Make your home more fire-resistant with a few tips and ideas.
Getting back to nature, seeking solitude, escaping the rat race — all good reasons why more homeowners are choosing to build homes in woodland areas. The trend is so prevalent nationwide that these areas have a name, the urban-wildland interface.
With the woodland lifestyle comes risk. One of the primary hazards is the danger of wildfire. The persistent drought in many parts of the United States has made wildfire an even larger menace. Bark beetle infestations have added to the supply of dead, dry wood in many forests.
The following precautions are highly recommended. Implementing them is a small price to pay for living your dream. In many urban-wildland interface areas these "recommendations" are laws. Check your local codes for clarification.

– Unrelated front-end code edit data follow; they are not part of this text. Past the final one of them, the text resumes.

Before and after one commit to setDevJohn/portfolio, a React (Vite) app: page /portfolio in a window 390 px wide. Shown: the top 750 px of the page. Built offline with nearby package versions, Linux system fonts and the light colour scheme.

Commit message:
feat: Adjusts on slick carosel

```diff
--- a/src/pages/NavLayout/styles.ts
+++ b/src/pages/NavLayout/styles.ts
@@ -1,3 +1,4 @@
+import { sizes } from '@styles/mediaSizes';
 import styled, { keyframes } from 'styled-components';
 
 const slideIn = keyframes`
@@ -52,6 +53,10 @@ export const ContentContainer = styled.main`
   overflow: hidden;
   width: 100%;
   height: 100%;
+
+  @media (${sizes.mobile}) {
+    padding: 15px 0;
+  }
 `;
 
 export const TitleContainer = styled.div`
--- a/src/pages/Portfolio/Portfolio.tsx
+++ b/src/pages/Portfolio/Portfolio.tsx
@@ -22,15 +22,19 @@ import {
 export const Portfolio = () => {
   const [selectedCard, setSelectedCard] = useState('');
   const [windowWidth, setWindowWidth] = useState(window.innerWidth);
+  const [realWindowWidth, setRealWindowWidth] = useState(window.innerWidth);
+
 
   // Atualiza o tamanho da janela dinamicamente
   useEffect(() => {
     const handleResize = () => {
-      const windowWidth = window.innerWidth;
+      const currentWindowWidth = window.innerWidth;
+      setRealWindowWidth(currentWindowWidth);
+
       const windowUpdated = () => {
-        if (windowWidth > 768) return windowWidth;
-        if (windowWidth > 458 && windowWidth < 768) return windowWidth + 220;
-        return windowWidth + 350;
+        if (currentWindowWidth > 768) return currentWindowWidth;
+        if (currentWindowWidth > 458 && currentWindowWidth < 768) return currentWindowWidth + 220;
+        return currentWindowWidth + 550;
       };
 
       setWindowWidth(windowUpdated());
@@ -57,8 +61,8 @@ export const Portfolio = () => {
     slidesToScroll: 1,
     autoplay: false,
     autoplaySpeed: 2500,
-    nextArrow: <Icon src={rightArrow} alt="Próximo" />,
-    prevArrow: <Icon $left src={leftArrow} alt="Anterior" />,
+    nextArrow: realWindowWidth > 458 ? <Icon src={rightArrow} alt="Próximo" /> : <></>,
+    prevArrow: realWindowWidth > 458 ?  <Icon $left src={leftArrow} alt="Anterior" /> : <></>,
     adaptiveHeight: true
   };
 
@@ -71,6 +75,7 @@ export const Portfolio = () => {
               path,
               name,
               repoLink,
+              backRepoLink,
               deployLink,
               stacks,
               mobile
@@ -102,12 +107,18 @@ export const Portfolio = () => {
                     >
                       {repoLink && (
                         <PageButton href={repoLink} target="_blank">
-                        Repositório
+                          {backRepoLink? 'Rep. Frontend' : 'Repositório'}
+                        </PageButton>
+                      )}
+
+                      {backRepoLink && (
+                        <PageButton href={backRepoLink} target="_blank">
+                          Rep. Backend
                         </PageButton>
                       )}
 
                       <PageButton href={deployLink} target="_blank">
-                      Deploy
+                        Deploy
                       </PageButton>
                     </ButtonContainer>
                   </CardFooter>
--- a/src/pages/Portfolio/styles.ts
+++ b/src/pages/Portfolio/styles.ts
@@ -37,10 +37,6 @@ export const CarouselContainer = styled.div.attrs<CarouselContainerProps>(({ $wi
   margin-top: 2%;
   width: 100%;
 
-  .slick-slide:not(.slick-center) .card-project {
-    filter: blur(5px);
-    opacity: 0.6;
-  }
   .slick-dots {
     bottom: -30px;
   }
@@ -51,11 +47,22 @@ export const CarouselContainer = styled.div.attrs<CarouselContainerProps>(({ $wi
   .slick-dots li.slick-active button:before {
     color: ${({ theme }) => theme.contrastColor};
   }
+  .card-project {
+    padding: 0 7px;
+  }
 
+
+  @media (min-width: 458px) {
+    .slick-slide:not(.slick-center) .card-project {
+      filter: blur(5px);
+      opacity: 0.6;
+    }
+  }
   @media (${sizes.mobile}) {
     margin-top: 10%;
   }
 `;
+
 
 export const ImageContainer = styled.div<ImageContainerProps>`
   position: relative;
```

Your top priority outdoors is creating a defensible space around the house or other structures. "Defensible space" is the term that defines an area around the house where flammable material has been removed or reduced.
This area serves as a fuel break and buffer zone. The goal is to keep a fire moving slow and low until it can be extinguished. The space serves two purposes in the event of wildfire — to slow the fire down and give firefighters a space to concentrate on saving the house itself.
The minimum defensible space around a home is 30 feet. This area has little or no vegetation. As alternatives, walkways and stone walls can help dress up the landscape.
A second zone extending an additional 75 feet is also recommended. This area has more vegetation, but still follows firewise guidelines. The secondary zone needs to be larger if the home is on top of a slope — up to 100 feet is advisable.
If these defensible space dimensions exceed your property lines, make every effort to get your neighboring property owners involved in making the area firewise.
The key steps to a fire-safe landscape include:
While the area around the home is important, the construction of the home itself also is significant. Local codes are your ultimate guidelines; here are some fundamentals:
In addition to the precautions listed above, there are a few more things that you can do to minimize your wildfire risk and assist firefighters when they arrive.
Fire, like water, will follow the path of least resistance. Fires generally don't allow much time to react, so prevention and preparedness are critical.